Jaina continued scanning the crowd. As she had expected, the orcs clumped together, and so did the humans. Though they had thrown aside violence for one night, they still were unwilling to trust each other completely. Never fear, Jaina told herself. It would get better as the years went by.
If only it wouldn't take so long!
It had been Thrall's idea for the giant party, a year and a half ago. "Why not get together to celebrate?" he had said. After that, the large beach had been cleared of the spiders and murlocs it had been home to, and preparations had already been underway. The night had been successful, but they had watched proper fireworks. This year, the second that the orcs and the humans spent together, the mages were giving them a taste of something different.

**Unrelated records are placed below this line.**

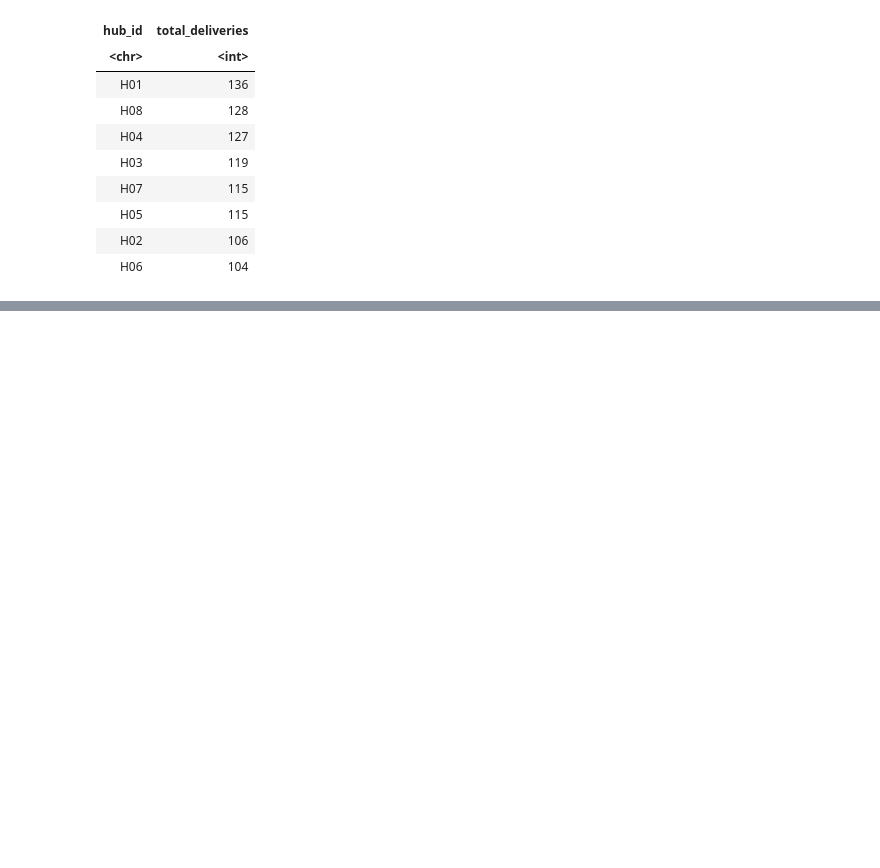
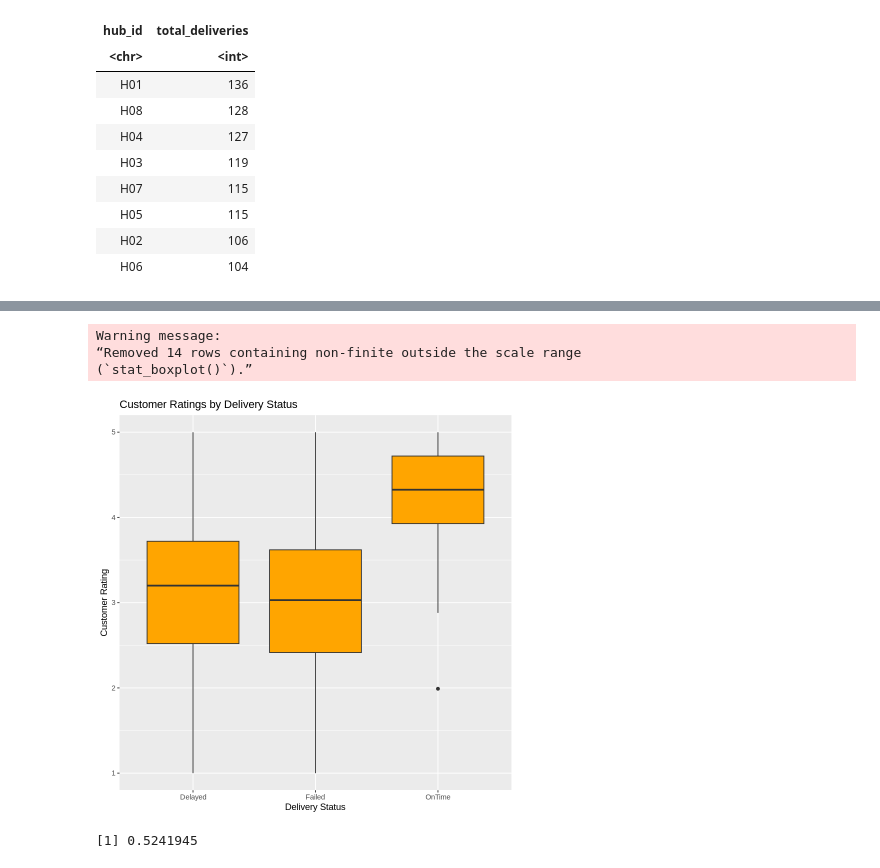
Before and after one commit to logiha/northstar-database-analytics, a Jupyter notebook: NorthStar_SQL_R.ipynb, the cells around one changed output, grey strips where cells are left out. Cells and saved outputs as stored; diff of their text form; code cells hidden in the pictures; blank space fills up the shorter version.

```diff
--- a/NorthStar_SQL_R.ipynb
+++ b/NorthStar_SQL_R.ipynb
@@ -634,0 +573,25 @@ A data.frame: 8 × 2
+# %%
+ggplot(deliveries,
+aes(
+x = delivery_status,
+y = customer_rating_post_delivery
+)) +
+geom_boxplot(fill = "orange") +
+labs(
+title = "Customer Ratings by Delivery Status",
+x = "Delivery Status",
+y = "Customer Rating"
+)
+# %% [output]
+Warning message:
+“Removed 14 rows containing non-finite outside the scale range
+(`stat_boxplot()`).”
+[figure, added]
+# %%
+cor(
+deliveries$route_distance_km,
+deliveries$fuel_or_charge_cost,
+use = "complete.obs"
+)
+# %% [output]
+[1] 0.5241945
```
Also changed, not shown: parts of 9 cells of this notebook.
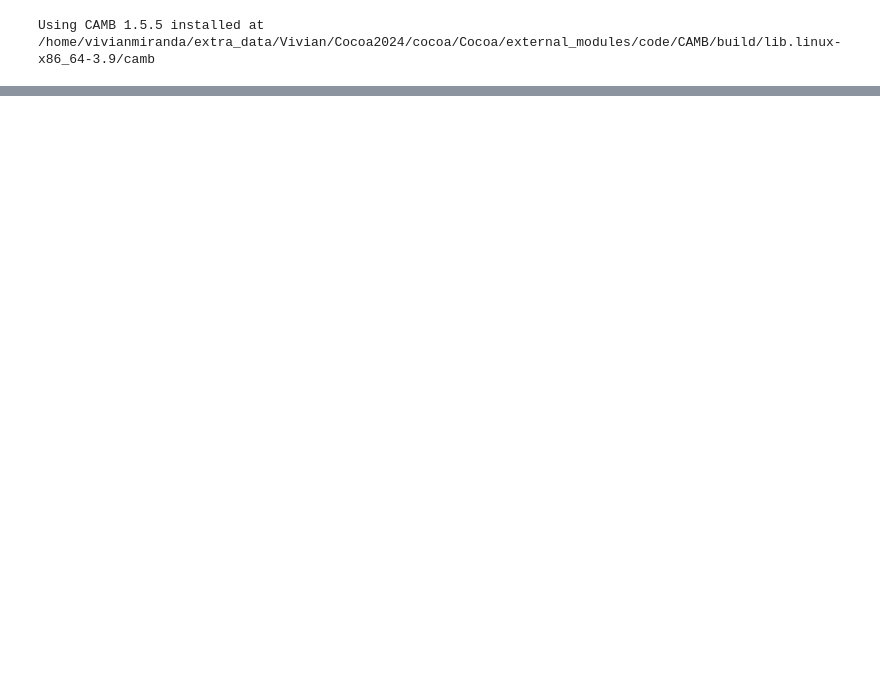
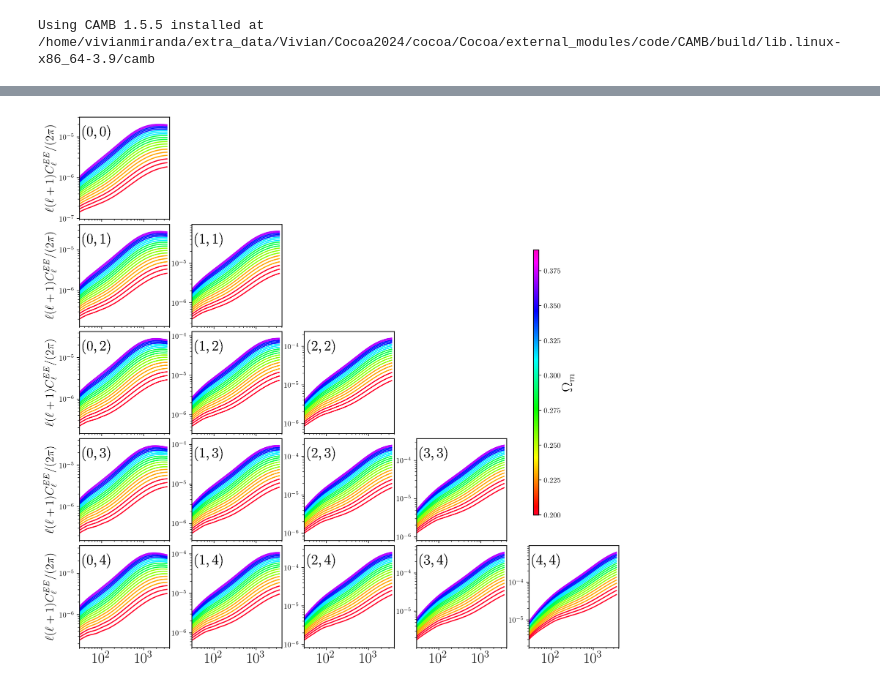
Before and after one commit to SBU-COSMOLIKE/cocoa_lsst_y1, a Jupyter notebook: EXAMPLE_EVALUATE1.ipynb, the cells around one changed output, grey strips where cells are left out. Cells and saved outputs as stored; diff of their text form; code cells hidden in the pictures; blank space fills up the shorter version.

```diff
--- a/EXAMPLE_EVALUATE1.ipynb
+++ b/EXAMPLE_EVALUATE1.ipynb
@@ -64,0 +209,4 @@ pars = camb.set_params(
+# %%
+# Compute Growth Factor
+G_growth = np.sqrt(PKL.P(z_interp_2D,0.0005)/PKL.P(0,0.0005))
+G_growth = G_growth*(1 + z_interp_2D)/G_growth[len(G_growth)-1]
@@ -64,0 +258,16 @@ pars = camb.set_params(
+# %%
+ci.set_cosmological_parameters(omega_matter = omegam, hubble = H0, is_cached = False)
+ci.init_linear_power_spectrum(log10k = log10k_interp_2D, z = z_interp_2D, lnP = lnPL)
+ci.init_non_linear_power_spectrum(log10k = log10k_interp_2D, z = z_interp_2D, lnP = lnPNL)
+ci.init_growth(z = z_interp_2D, G = G_growth)
+ci.init_distances(z = z_interp_1D, chi = chi)
+
+ci.init_IA(ia_model = int(IA_model), ia_redshift_evolution = int(IA_redshift_evolution))
+
+ci.init_source_sample(filename=source_file, ntomo_bins=int(source_ntomo))
+ci.init_lens_sample(filename=lens_file, ntomo_bins=int(lens_ntomo))
+ci.init_data_real(cov_file, mask_file, data_vector_file)
+
+ci.set_nuisance_shear_calib(M=[LSST_M1, LSST_M2, LSST_M3, LSST_M4, LSST_M5])
+ci.set_nuisance_shear_photoz(bias=[LSST_DZ_S1, LSST_DZ_S2, LSST_DZ_S3, LSST_DZ_S4, LSST_DZ_S5])
+ci.set_nuisance_ia(A1=[LSST_A1_1, LSST_A1_2, 0, 0, 0], A2=[0,0,0,0,0], B_TA=[0,0,0,0,0])
@@ -64,0 +434,65 @@ pars = camb.set_params(
+# %%
+fig, axes = plt.subplots(nrows=5, ncols=5, figsize=(13, 13), sharex=True, sharey=False, gridspec_kw = {'wspace': 0.25, 'hspace': 0.05})
+
+ell = np.arange(25.,3500.,10.) # Make sure arange are with float numbers (otherwise there are aliasing problems)
+cosmo = np.arange(0.2,0.4,0.01)
+NUM_COLORS = len(cosmo)
+
+cm = plt.get_cmap('gist_rainbow')
+ncosmo=0
+
+cb = fig.colorbar(matplotlib.cm.ScalarMappable(norm=matplotlib.colors.Normalize(cosmo[0], cosmo[len(cosmo)-1]), cmap='gist_rainbow'),
+             ax=axes.ravel().tolist(),
+             orientation='vertical',
+             aspect=50,
+             pad=-0.16,
+             shrink=0.5
+            )
+cb.set_label(label="$\Omega_m$", size=20, weight='bold',labelpad=2)
+
+result = []
+for x in cosmo:
+    result.append(fCSS(ell, x, omegab, H0, ns, As_1e9, w, w0pwa))
+
+nz=0
+for i in range(5):
+    for j in range(5):
+        if i>j:
+            axes[j,i].axis('off')
+        else:
+            clmin = []
+            clmax = []
+            for x in range(len(cosmo)):
+                CSS = result[x]
+                clmin.append(np.min( ell*(ell + 1)*CSS[:,nz]/(2 * 3.1415) ))
+                clmax.append(np.max( ell*(ell + 1)*CSS[:,nz]/(2 * 3.1415) ))
+
+            for x in range(len(cosmo)):
+                CSS = result[x]
+                axes[j,i].set_xlim([30, 4000])
+                axes[j,i].set_ylim([np.min(0.75*np.array(clmin)), np.max(1.5*np.array(clmax))])
+                axes[j,i].set_xscale('log')
+                axes[j,i].set_yscale('log')
+
+                if i == 0:
+                    axes[j,i].set_ylabel(r"$\ell (\ell+1) C_{\ell}^{EE}/(2 \pi)$", fontsize=16)
+
+                for item in (axes[j,i].get_yticklabels()):
+                    item.set_fontsize(10)
+
+                for item in (axes[j,i].get_xticklabels()):
+                    item.set_fontsize(20)
+
+                axes[j,i].text(0.2, 0.85,
+                               "$(" +  str(i) + "," +  str(j) + ")$",
+                               horizontalalignment='center',
+                               verticalalignment='center',
+                               fontsize=20,
+                               usetex=True,
+                               transform=axes[j,i].transAxes)
+
+
+                lines = axes[j,i].plot(ell, ell * (ell + 1) * CSS[:,nz] / (2 * 3.1415), color=cm(x//3*3.0/NUM_COLORS))
+            nz=nz+1
+# %% [output]
+[figure, added]
```
Also changed, not shown: parts of 19 cells of this notebook, 1 other file.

Jaina slowly became aware of the audience once again – orcs and humans alike craning their necks to look at the clock. Any minute now, it would begin. Any minute now. Jaina swallowed nervously. She hoped it would go off as planned. It had to.
Jaina Proudmoore stood there, in the middle of the long line of mages, her shoulders back, her chin up and forward, only her eyes moving. Her hands were by her side, and it took all of Jaina's will not to clench her fists. She took deep and deliberate breaths, concentrating on staying awake. She could do this. She had faith in herself. She had faith in the other mages lining the rock. Thrall had faith in her. She couldn't see him, down in the darkness, but she knew that if she wanted him he would make himself seen.
Then her heart fluttered as she heard chanting. Twenty, nineteen, eighteen, seventeen, sixteen...
It would soon begin. No time for doubt. No time for nervousness. No time for anything but the present. It was time to live in the moment.
The mages could feel each other wishing themselves luck.
A burst of confidence bloomed in Jaina's heart.
She took a deep breath, and she felt her neighbors do the same.
The mages on the end started first, sending glowing frostbolts into the air that exploded after an interval – like real fireworks. They worked inwards until Jaina herself was sending one into the air. The mages worked precisely in their order, counting under their breath, working to a rhythm and keeping a close eye on their mana, using as little as possible for the best magic bursts they could manage. Frost bolts turned into fire balls, fire balls into arcane missiles, arcane missiles into arcane explosions, explosions back into rains of ice The sky above lit up with exploding magic, ice hurtling towards the ground like hail, then fire exploded in intervals along the rock face. The two mages on the end spread their palms skywards, water erupting like a fountain. The crowd watched in wonder – they had not expected a display like this! The magic built up, more water being shot into the air then turned into steam with well-aimed fire balls, ice bolts crashing into each other from opposite directions, showing the mages with icy shards that the heat would not allow to hurt them.
Then suddenly it climaxed in an mixed explosion of fire, ice, steam, arcane and water, and it was over. The soaking wet mages below, dripping with sweat, mana almost completely gone, grinned disbelievingly at the shocked crowd, who burst into applause for several, long minutes whilst the mages linked hands and bowed.
This night hadn't been so bad after all.